“I never dreamed Uncle Philip’s daughter and my own daughter would be best friends,” Golbery says stoically, ignoring the tears streaming down his face. Who would have? But that’s what happens. Children grow up to be peers, and eventually the roles reverse and they become the caretakers.
Philip met Golbery was about 8. He was sleeping on the sidewalk on a piece of cardboard, not far from the entrance of Philip’s first apartment in Brazil. Philip had only been in Brazil for a matter of weeks and did not speak Portuguese yet, but he befriended Golbery and would buy him snacks.
One day, Philip invited Golbery to come through the front doors of a fancy restaurant for a real meal. It was an incident which marked him forever. Below, Golbery recounts this incident, along with a few details of his incredible life. His narration involves murder, love, humor and intrigue, all without the special effects of Hollywood!
Hope Unlimited represents my foundation, my roots, my education and it reflects who I am today. The best gift I received was Jesus, and Hope was the place where I accepted Him. I was able to participate in small groups and church services.
Now, I am a salesman, and I am also going to college. My major is Information Technology (IT), which was my specialization when I was at Hope after I had the opportunity to attend the computer science course at no cost.
The graduate church is my family. It is a beautiful extension of the City of Youth for me. That is the place where I serve Jesus being part of the worship team. I play the drum or the bass guitar every Sunday service. It was through worship that God transformed my life. I started learning how to play the drum at the City of Youth and consequently my I began to behave better because I started to develop a good relationship with others in the worship team and also with Jesus.

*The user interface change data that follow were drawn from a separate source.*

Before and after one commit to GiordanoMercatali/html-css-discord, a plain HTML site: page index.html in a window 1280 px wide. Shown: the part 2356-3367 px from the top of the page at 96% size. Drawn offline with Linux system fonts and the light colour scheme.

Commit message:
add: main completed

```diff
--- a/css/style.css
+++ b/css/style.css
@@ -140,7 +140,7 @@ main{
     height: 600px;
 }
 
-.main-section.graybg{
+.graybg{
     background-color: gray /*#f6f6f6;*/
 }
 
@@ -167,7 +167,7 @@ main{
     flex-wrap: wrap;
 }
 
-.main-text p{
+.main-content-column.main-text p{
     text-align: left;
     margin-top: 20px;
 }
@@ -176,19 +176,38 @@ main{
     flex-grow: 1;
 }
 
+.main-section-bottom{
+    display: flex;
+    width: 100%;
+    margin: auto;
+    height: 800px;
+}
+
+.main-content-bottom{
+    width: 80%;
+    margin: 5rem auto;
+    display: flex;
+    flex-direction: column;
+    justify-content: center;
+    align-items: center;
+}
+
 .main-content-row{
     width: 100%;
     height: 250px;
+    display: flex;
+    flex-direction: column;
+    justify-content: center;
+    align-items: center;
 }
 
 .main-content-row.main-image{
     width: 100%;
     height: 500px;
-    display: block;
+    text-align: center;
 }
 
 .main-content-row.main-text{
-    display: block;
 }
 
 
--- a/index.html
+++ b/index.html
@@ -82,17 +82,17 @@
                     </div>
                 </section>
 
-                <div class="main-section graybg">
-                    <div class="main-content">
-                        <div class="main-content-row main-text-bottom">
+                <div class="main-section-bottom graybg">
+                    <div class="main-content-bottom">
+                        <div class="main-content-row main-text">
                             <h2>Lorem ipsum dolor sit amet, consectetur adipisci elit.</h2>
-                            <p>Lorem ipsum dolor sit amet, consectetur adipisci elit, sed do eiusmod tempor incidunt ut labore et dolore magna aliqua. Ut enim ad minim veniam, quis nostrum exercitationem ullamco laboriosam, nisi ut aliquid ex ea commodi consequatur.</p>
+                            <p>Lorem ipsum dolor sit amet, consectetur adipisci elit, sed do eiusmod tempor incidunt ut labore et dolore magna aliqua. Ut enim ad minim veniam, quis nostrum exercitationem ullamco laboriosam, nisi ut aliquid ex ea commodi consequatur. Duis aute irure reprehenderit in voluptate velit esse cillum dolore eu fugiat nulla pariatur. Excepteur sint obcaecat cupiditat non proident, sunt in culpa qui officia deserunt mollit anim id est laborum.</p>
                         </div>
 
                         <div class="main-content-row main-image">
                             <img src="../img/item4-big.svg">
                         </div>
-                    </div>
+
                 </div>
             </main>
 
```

Read more of Luiz’s story here.
Jose Nilton was one of our first graduates. He is one of 15 employees (who are Hope graduates) working at a local Renault dealership as an auto body repair specialist. He shares what life was like after his father was murdered. “I was five when I took to the streets,” he explains. He talks of starting out as a “vapor,” an expression for little kids used by drug traffickers as look outs for police, who then “evaporate” into thin air. His voice cracks as he points toward heaven and says, “If it weren’t first for God, and secondly for Hope Mountain, I would be dead.”